Prohibition in Arkansas was welcomed when it began in 1920. Temperance sentiment had been strong in Arkansas even before statehood in 1836. The state permitted local option in 1855. This enabled counties and towns to have their own prohibition. Many chose to do so.
I. Prohibitioned Welcomed
I. Prohibition in Arkansas Welcomed
The prohibition movement grew steadily after the Civil War. It had strong support, especially from women, African Americans, and churches.
By the late 1880s there were over 100 anti-alcohol groups in the state. They had hundreds of chapters and many thousands of members.
The president of the powerful Woman’s Christian Temperance Union (WCTU) traveled the state promoting prohibition. Both she and her message were well-received. The famous hatchet-wielding Carry Nation became actively involved in prohibition activities in Arkansas. She settled in Eureka Springs, where she lived the rest of her life.
By 1914, only nine counties in the state were wet. That is, permitted the sale of alcohol. The next year the entire state was made dry. Alcohol was even prohibited if prescribed by a doctor. In 1916, a referendum to repeal the prohibitive law was rejected two-to-one by voters.
Most state residents strongly supported National Prohibition. They thought it would improve health. That it would increase safety. And would lower crime. They thought it would reduce violence. Would improve public morality. And would protect young people. Those beliefs were soon tested against facts.
Many residents weren’t going to let their freedom to drink be denied. It didn’t matter if there was prohibition in Arkansas. Terrain and rurality combined to make the state an ideal place to make moonshine. With easy, untaxed money to be made, police and sheriffs were routinely bribed. Politicians were also widely on the take.
Graft and Corruption

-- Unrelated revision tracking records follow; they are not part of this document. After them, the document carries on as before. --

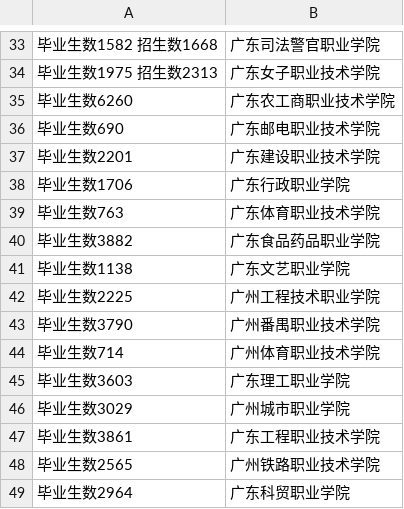
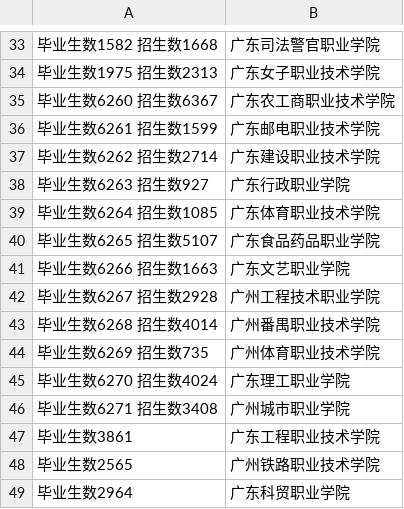
Before and after one commit to niniupiwofu/nfu_newmedia_python, a TSV file: University_inquiry/data/基本情况.tsv, drawn as a sheet; only a part is shown, gaps mark what is left out.

Commit message:
二D项目

```diff
--- a/University_inquiry/data/基本情况.tsv
+++ b/University_inquiry/data/基本情况.tsv
@@ -34,14 +34,14 @@
 毕业生数1975 招生数2313	广东女子职业技术学院
-毕业生数6260	广东农工商职业技术学院
-毕业生数690	广东邮电职业技术学院
-毕业生数2201	广东建设职业技术学院
-毕业生数1706	广东行政职业学院
-毕业生数763	广东体育职业技术学院
-毕业生数3882	广东食品药品职业学院
-毕业生数1138	广东文艺职业学院
-毕业生数2225	广州工程技术职业学院
-毕业生数3790	广州番禺职业技术学院
-毕业生数714	广州体育职业技术学院
-毕业生数3603	广东理工职业学院
-毕业生数3029	广州城市职业学院
+毕业生数6260 招生数6367	广东农工商职业技术学院
+毕业生数6261 招生数1599	广东邮电职业技术学院
+毕业生数6262 招生数2714	广东建设职业技术学院
+毕业生数6263 招生数927	广东行政职业学院
+毕业生数6264 招生数1085	广东体育职业技术学院
+毕业生数6265 招生数5107	广东食品药品职业学院
+毕业生数6266 招生数1663	广东文艺职业学院
+毕业生数6267 招生数2928	广州工程技术职业学院
+毕业生数6268 招生数4014	广州番禺职业技术学院
+毕业生数6269 招生数735	广州体育职业技术学院
+毕业生数6270 招生数4024	广东理工职业学院
+毕业生数6271 招生数3408	广州城市职业学院
 毕业生数3861	广东工程职业技术学院
```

The rampant graft and corruption caused by Prohibition created a deep lack of respect for it. It became fashionable for the first time for women to drink. Many residents became alarmed at the decline in morality.
Prohibition also led to the bad pattern of drinking. It was infrequent but very heavy drinking. People didn’t go to a speakeasy to have a leisurely beer. They went to guzzle alcohol while they could.
Bootleg alcohol was often made with car radiators. They had been soldered with lead. As a result, they often contained lead poisons. So it was dangerous to drink. Customers might suffer blindness or even death.
This led some drinkers to switch to hair tonic, sterno, and illegal drugs. Prohibition caused such action.
Prohibition in Arkansas also denied the state tax revenues from alcohol. But it was causing big increases in crime. And that led to great increases in costs in criminal justice.
The problems caused by Prohibition became very obvious. But another helped repeal.
The economic Depression of the 1930s caused a sharp decline in tax revenues. People reasoned that legalizing the production and sale of alcohol would generate taxes. And not only on the alcohol itself. Taxes would come from the the materials of production.
It would also stimulate the economy. New workers would be hired. Grain famers would be helped. Bottlers, truck drivers, and others would be hired. Company profits would increase. And taxes would come from this economic expansion.
More and more residents decided that the promises prohibition were false. They called for the repeal of the Noble Experiment of prohibition.
IV. Resources: Prohibition in Arkansas
Arkansas Alcohol Laws. Think you really know them?
Hunt, G. A History of the Prohibition Movement in Arkansas. Fayetteville: U AR, 1933.
Johnson, B. John Barleycorn Must Die. The War against Drink in Arkansas. Fayetteville: U AR Press.
Kelly, D. Arkansas Methodists and the 1912 Statewide Prohibition Campaign. Jonesboro: AR State U.
Knoll, J. A Partial Fruition. A History of the Woman’s Christian Temperance Union of Arkansas. Little Rock: WCTU of AR.
Strickland, M. “Rum, Rebellion, Racketeers, and Rascals” : Alexander Copeland Millar and the Fight to Preserve Prohibition in Arkansas, 1927-1933. Fayetteville: U AR.
Wilkerson, J. Little Rock Woman’s Christian Temperance Union, 1888 to 1903. Little Rock: U AR.
The Ku Klux Klan (KKK) had strongly supported prohibition in Arkansas. As it did elsewhere.